This classic sauce is a tradtional accompaniment for steamed fresh asparagus. It requires your undivided attention and a lot of whisking, but it's well worth it. The resulting sauce is heavenly and much better than anything bought from a shop.
Time: 20 minutes
40ml white wine vinegar
1 small shallot, peeled and chopped
a few sprigs of French tarragon
1 bay leaf
200g unsalted butter
3 small egg yolks
freshly ground white pepper
Put the wine vinegar, water, tarragon, bay leaf, shallots and peppercorns into a small pan and bring the mixture to the boil. Let it boil for a few minutes, until the liquid has reduced to no more than a dessert spoonful. Strain the liquor through a sieve and let it cool.
Next, clarify the butter by melting it slowly in a pan and simmering for five minutes over a very gentle heat. Remove it from the heat, let it cool a little and then pour off the clarified butter and discard the whey.
Add the egg yolks and half of the vinegar reduction to a heatproof bowl and set it over a pan of simmering water. Whisk together, until the mixture begins to thicken and become frothy. Now start to slowly add the butter in a trickle, whisking all the time.
Be careful, as if you add the butter too quickly, the sauce will separate.
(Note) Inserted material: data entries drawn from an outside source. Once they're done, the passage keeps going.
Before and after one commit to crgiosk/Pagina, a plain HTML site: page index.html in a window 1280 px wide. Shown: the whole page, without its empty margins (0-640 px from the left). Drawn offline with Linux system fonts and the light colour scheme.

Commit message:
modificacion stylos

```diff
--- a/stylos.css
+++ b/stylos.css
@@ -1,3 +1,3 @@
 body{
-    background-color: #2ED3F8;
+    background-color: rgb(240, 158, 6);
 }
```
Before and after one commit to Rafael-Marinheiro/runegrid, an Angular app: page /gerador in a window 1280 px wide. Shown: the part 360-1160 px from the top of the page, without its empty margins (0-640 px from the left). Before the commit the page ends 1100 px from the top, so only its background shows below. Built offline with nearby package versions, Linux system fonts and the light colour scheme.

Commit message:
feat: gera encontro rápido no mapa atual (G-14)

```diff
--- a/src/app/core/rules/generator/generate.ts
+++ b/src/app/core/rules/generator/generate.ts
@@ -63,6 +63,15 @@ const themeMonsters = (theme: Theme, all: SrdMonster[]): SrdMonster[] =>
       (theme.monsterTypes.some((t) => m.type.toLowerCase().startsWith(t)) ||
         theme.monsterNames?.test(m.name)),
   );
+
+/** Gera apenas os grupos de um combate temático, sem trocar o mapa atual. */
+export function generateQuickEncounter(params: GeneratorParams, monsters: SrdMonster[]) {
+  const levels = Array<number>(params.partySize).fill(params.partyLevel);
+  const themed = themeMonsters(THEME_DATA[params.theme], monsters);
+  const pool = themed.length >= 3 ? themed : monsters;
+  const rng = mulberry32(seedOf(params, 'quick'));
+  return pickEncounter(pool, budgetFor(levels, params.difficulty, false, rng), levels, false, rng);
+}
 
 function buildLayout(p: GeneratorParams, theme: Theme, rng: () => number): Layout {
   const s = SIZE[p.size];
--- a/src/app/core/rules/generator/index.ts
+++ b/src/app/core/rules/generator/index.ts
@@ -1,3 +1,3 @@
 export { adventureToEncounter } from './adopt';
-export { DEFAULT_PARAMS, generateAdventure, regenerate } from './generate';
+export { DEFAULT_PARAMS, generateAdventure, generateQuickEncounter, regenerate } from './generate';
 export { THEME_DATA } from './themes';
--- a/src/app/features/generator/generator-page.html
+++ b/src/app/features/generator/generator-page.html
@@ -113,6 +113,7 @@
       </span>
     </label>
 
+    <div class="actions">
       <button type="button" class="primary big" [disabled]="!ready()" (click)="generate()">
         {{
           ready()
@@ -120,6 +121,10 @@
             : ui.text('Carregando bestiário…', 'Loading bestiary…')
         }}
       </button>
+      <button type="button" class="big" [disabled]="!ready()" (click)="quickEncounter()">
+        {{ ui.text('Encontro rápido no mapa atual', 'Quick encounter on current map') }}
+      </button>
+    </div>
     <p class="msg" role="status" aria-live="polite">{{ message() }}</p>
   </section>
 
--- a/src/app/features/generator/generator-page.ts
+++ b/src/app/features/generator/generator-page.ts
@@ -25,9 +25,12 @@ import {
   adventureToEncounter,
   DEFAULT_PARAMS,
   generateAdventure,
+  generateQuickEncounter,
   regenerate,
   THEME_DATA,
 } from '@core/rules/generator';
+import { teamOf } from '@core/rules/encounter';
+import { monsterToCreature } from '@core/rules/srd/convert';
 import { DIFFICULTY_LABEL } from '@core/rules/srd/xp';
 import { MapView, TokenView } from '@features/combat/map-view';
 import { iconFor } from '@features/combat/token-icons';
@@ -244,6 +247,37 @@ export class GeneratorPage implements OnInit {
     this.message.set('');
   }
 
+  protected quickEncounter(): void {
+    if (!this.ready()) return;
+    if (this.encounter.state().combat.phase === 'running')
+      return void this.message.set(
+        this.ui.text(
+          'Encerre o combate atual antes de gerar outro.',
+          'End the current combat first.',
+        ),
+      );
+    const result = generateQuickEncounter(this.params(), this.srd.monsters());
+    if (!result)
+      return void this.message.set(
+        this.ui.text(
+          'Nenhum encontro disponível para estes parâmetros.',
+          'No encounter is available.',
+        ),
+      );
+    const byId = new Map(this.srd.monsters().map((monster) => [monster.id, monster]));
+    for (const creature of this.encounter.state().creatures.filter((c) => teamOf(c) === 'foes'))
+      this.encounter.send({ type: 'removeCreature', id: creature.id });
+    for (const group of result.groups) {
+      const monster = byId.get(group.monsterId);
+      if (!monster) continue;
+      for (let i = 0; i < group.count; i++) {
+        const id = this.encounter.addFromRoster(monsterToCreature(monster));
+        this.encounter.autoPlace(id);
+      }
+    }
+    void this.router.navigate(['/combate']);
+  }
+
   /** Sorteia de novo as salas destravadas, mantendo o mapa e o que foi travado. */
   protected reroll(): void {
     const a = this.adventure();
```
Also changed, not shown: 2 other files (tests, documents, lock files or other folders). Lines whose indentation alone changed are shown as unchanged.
If the sauce does starts to curdle or split, you can rescue it by scraping the mixture into a clean bowl and whisking in 1 tbsp ice-cold water, then continue whisking in the remaining butter.
When you've added two thirds of the butter, taste the sauce and add a little more of the vinegar reduction, then add the remaining butter. Everyone's preference is different, but the aim is to get a buttery, tangy sauce that's not too vinegary. Season with salt and pepper to taste, cover, and keep in a warm place until you're ready to serve it.
Steaming the asparagus should only take three or four minutes in a pan of well salted boiling water. Here's how to cook steamed asparagus
Serve the asparagus with the sauce ladled over the top, or in individual bowls for dipping.